_Data supplied_:
((
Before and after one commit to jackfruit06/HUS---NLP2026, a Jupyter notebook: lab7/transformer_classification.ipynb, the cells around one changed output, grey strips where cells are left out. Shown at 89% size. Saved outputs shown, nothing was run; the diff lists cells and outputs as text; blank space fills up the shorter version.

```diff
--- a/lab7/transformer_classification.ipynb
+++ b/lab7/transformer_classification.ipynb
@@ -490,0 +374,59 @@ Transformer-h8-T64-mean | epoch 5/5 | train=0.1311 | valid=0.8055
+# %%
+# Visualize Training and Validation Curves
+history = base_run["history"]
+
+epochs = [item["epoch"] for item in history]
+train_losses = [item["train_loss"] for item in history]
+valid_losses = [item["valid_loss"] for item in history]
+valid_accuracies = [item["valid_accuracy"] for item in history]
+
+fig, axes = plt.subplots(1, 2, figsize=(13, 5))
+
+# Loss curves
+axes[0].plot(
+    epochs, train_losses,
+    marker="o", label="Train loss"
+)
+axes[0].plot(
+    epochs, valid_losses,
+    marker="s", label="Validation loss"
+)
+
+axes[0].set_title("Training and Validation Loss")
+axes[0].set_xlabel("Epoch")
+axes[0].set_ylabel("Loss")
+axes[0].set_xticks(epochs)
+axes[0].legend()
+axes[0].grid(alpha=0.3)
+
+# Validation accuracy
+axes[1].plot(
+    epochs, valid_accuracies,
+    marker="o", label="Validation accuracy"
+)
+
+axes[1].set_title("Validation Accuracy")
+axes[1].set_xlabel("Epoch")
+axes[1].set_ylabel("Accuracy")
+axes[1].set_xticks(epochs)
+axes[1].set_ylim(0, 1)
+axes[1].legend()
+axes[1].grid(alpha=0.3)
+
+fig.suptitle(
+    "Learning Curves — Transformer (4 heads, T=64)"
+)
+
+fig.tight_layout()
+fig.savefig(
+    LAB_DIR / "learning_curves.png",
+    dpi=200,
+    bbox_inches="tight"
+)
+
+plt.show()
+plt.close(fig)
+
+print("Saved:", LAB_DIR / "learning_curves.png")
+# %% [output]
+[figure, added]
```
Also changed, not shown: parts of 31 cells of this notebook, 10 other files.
))
_Assigned task_: Copy out each line in the preceding records that contains "item".

_Output for this task_:
+epochs = [item["epoch"] for item in history]
+train_losses = [item["train_loss"] for item in history]
+valid_losses = [item["valid_loss"] for item in history]
+valid_accuracies = [item["valid_accuracy"] for item in history]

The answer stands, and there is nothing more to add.